Top of RECORDS FOR PROCESSING

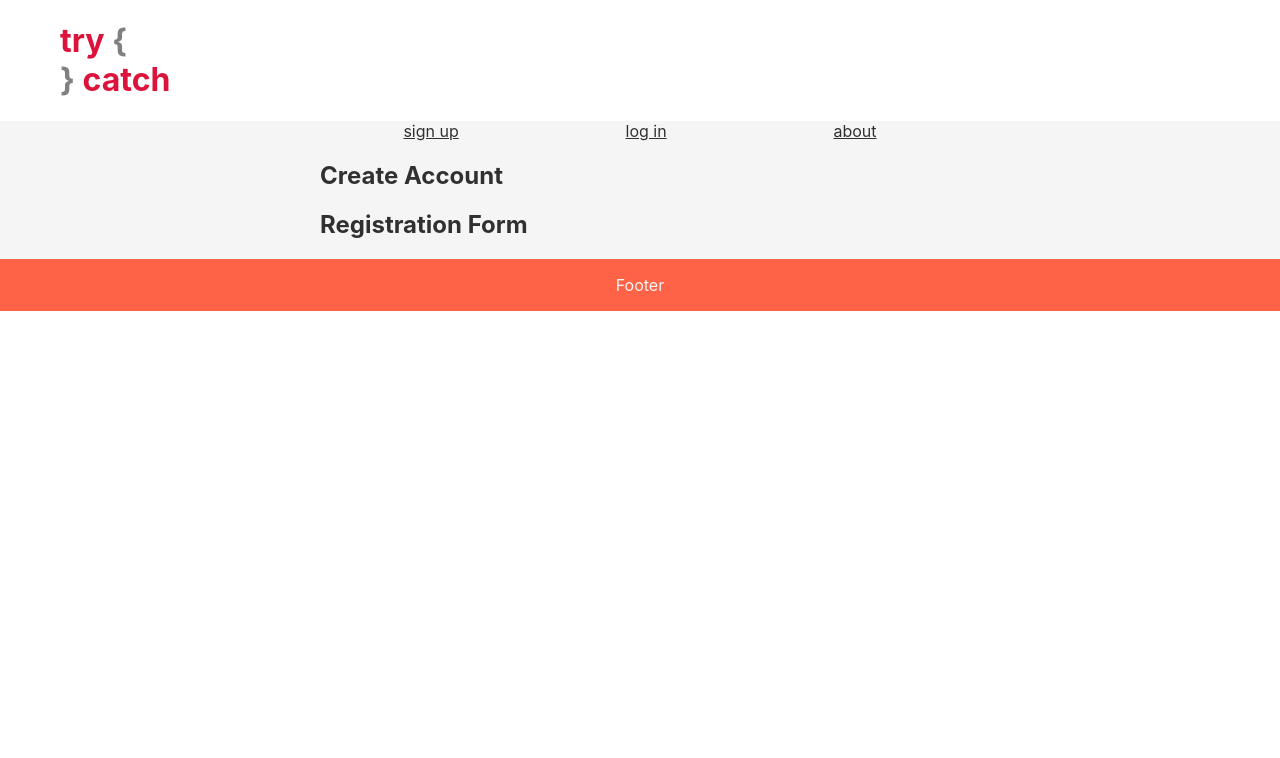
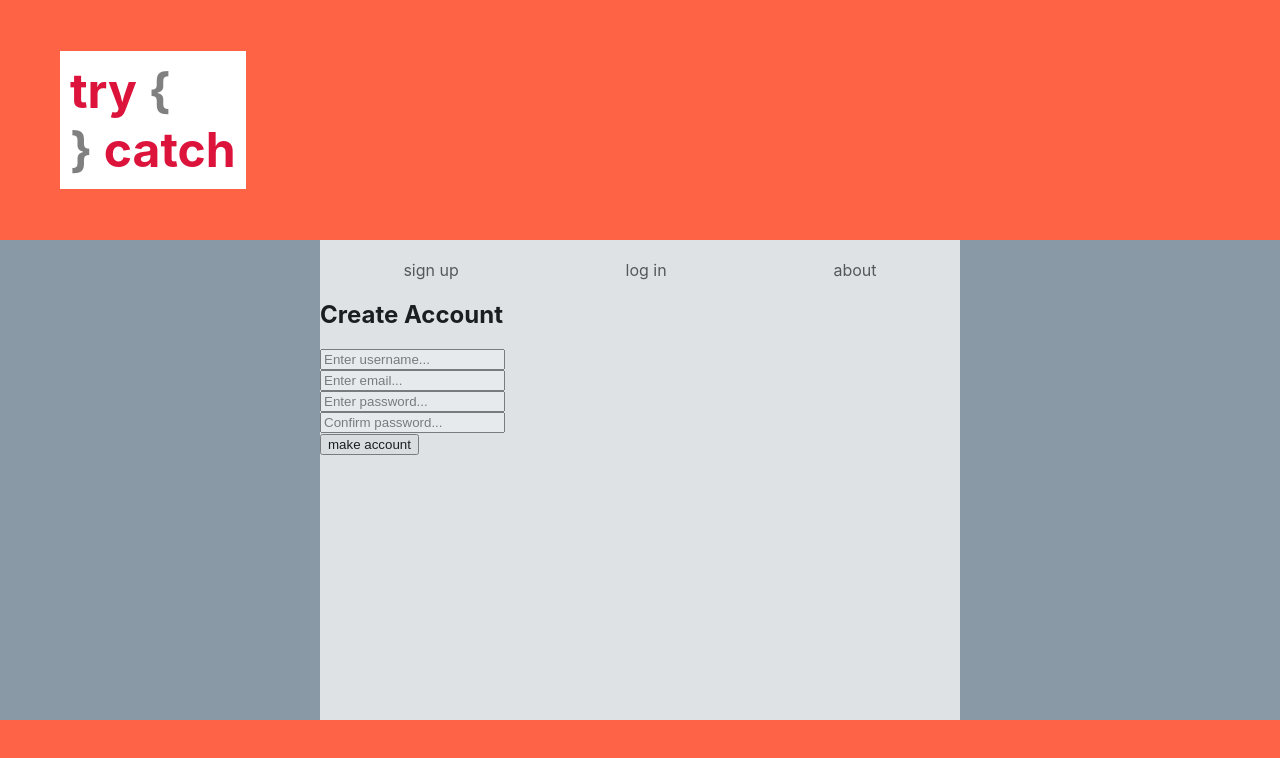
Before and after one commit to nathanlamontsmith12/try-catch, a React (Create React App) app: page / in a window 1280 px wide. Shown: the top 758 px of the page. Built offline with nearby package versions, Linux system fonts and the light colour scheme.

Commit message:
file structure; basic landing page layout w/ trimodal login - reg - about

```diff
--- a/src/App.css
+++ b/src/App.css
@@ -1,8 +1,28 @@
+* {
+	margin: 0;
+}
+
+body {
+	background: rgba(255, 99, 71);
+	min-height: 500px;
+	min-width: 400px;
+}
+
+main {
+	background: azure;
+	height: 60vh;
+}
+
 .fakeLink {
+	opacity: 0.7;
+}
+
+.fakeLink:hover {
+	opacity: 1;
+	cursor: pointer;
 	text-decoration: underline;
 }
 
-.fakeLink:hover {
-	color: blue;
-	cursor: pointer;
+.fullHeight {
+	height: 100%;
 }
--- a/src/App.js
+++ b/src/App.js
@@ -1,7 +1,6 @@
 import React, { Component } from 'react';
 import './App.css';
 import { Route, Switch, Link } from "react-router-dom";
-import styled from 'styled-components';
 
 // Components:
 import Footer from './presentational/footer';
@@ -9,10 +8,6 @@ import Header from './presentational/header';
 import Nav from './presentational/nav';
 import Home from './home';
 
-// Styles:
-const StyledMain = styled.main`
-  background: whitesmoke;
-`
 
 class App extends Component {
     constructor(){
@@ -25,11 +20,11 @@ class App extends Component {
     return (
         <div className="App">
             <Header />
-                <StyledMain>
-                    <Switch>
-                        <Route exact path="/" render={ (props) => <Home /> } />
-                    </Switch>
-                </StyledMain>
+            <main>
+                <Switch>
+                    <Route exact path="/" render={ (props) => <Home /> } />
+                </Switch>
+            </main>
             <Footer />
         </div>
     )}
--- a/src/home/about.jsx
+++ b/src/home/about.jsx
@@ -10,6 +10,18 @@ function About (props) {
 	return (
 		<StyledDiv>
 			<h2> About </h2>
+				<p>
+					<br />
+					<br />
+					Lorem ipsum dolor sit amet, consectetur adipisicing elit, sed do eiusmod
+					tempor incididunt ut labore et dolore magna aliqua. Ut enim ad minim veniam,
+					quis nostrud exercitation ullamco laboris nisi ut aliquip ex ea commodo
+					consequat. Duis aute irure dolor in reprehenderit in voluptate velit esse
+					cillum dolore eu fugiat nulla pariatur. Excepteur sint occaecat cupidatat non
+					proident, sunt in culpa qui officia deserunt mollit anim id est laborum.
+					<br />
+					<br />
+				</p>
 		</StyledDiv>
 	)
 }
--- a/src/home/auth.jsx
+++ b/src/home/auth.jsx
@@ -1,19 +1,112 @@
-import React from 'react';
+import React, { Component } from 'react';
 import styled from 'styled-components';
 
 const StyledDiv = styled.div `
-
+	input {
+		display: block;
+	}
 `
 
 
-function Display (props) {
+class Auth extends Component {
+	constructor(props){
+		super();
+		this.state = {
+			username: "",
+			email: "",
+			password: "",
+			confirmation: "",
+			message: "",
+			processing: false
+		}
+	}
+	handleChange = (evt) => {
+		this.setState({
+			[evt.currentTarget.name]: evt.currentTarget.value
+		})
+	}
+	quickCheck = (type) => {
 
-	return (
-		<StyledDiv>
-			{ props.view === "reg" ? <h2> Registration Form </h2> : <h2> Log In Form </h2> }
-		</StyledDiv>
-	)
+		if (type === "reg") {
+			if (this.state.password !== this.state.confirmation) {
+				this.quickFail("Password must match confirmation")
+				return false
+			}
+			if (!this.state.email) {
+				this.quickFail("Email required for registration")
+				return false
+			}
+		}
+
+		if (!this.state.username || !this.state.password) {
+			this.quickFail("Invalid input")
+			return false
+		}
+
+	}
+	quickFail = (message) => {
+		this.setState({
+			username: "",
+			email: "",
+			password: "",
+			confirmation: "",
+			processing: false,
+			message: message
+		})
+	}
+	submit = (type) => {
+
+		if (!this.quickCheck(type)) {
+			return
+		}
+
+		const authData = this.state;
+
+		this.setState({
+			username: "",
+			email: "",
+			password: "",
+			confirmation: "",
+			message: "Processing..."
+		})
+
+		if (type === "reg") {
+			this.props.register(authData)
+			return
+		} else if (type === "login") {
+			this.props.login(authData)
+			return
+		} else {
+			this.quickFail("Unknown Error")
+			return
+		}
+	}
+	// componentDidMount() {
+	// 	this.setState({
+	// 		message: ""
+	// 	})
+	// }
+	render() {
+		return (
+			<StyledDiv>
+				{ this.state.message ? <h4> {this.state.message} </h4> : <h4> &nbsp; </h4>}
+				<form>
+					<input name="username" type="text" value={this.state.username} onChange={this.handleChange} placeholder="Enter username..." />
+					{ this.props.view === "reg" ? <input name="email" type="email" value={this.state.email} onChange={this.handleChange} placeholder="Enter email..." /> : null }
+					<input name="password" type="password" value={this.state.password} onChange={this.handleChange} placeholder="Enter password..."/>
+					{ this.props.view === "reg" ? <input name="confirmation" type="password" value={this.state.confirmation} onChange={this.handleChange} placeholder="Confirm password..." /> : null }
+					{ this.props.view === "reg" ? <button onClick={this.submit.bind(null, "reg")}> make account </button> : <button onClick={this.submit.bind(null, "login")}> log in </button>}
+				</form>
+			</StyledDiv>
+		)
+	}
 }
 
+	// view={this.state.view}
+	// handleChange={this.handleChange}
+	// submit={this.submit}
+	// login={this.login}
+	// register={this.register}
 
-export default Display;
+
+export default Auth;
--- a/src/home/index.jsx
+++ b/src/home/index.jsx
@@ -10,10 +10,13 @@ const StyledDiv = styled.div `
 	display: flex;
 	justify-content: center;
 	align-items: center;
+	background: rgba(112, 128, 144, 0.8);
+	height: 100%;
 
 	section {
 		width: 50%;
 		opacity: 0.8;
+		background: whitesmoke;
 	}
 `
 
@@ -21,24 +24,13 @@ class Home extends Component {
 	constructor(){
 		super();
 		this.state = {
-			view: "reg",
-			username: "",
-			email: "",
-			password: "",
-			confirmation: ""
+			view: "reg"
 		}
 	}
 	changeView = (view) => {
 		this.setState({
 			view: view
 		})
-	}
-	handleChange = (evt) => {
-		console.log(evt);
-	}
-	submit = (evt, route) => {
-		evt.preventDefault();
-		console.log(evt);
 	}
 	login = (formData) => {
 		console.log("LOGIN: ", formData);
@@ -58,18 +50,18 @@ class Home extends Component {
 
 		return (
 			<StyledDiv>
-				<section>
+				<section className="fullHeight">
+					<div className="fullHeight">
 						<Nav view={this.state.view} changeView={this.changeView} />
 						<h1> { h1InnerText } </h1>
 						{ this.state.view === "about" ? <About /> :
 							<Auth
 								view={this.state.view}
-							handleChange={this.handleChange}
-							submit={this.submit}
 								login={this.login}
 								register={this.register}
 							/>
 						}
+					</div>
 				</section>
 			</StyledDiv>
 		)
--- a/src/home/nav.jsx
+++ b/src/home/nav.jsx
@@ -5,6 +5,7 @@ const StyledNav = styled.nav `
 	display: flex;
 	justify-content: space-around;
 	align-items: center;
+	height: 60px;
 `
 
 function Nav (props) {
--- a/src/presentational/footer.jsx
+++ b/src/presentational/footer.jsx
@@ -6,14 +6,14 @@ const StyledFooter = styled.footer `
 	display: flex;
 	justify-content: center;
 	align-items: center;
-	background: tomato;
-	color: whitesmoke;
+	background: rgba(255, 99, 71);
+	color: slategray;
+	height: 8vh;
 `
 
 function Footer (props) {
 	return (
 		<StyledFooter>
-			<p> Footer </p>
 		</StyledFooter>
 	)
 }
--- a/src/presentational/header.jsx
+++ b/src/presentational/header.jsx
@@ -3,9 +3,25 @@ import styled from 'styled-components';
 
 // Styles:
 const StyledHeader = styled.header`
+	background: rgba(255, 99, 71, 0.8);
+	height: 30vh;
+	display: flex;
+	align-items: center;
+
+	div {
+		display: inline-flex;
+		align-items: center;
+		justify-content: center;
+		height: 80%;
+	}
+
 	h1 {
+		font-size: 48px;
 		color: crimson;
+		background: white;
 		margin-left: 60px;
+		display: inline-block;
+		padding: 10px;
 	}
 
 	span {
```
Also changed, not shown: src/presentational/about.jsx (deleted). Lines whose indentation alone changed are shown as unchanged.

Bottom of RECORDS FOR PROCESSING
Top of RECORDS FOR PROCESSING

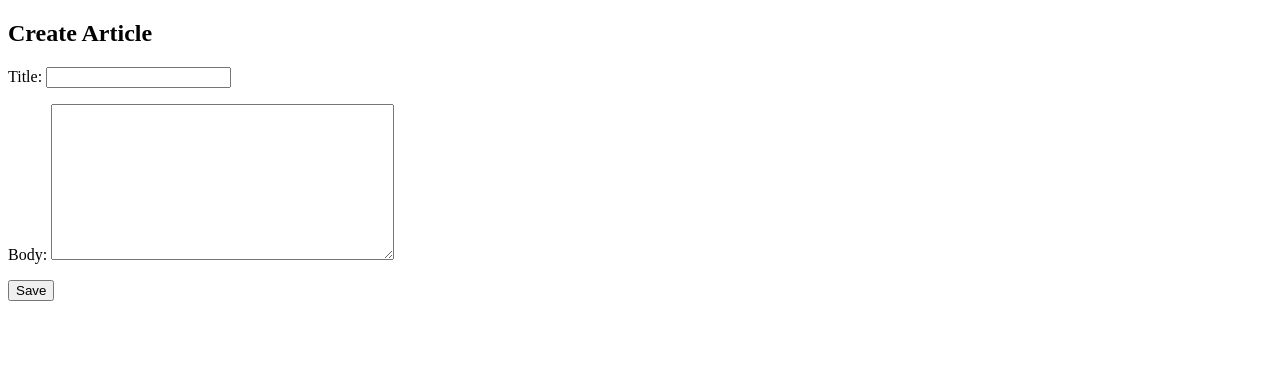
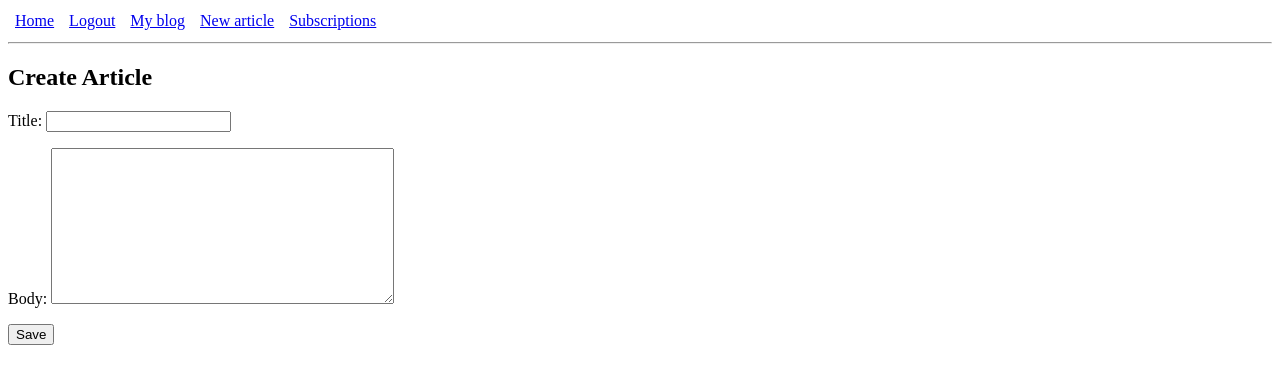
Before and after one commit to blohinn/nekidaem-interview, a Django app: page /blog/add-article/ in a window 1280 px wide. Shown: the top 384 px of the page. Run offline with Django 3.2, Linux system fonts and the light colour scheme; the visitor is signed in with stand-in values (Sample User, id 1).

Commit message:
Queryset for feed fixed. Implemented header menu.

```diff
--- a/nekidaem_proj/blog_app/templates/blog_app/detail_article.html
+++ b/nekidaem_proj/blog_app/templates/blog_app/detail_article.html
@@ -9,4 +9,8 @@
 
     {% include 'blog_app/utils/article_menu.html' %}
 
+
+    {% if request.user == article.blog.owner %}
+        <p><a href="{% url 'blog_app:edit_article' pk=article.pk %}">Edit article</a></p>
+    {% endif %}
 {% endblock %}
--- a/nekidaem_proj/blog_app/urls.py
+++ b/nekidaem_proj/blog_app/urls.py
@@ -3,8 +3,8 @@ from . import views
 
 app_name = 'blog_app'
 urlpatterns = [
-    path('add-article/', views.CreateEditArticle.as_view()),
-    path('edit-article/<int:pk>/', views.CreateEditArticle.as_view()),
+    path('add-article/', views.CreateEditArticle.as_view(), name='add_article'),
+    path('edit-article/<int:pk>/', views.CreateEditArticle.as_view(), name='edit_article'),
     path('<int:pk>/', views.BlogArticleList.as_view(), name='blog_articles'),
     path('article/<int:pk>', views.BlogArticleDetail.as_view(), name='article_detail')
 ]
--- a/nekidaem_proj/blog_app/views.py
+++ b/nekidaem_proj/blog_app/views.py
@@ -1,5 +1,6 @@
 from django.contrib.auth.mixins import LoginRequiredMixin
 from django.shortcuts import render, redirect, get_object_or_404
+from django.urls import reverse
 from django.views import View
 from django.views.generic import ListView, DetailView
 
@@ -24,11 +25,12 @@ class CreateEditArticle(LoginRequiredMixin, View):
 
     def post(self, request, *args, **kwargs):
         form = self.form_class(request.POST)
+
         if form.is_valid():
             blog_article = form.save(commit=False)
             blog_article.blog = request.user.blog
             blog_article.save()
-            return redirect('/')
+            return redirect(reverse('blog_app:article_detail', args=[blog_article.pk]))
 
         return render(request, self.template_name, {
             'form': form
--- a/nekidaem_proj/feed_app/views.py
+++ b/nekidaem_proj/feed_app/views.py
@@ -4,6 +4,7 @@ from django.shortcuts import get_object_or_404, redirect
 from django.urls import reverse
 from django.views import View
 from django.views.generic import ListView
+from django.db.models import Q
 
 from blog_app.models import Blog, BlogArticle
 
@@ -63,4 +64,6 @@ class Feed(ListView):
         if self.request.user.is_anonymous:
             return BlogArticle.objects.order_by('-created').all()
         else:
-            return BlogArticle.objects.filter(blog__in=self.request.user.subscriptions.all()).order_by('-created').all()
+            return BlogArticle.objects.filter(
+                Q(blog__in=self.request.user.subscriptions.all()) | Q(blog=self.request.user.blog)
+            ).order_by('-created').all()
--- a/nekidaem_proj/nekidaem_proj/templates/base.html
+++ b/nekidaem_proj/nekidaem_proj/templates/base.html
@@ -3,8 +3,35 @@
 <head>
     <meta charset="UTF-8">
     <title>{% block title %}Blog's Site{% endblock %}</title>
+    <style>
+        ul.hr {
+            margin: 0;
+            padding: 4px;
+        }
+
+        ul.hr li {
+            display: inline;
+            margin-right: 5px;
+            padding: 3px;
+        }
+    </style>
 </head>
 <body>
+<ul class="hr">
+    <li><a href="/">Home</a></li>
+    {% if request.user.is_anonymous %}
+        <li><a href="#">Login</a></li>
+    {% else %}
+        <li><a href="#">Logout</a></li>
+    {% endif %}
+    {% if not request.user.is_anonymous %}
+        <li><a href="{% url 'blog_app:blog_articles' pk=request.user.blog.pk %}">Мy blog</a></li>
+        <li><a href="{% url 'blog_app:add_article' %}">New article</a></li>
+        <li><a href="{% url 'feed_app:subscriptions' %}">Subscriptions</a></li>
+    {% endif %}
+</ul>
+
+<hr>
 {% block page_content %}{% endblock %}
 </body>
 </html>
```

Bottom of RECORDS FOR PROCESSING

The lines to return are those in the records above that hold the word "extends".

[RESULT OF THIS EXERCISE]
 class App extends Component {
@@ -25,11 +20,11 @@ class App extends Component {
+class Auth extends Component {
@@ -21,24 +24,13 @@ class Home extends Component {
@@ -58,18 +50,18 @@ class Home extends Component {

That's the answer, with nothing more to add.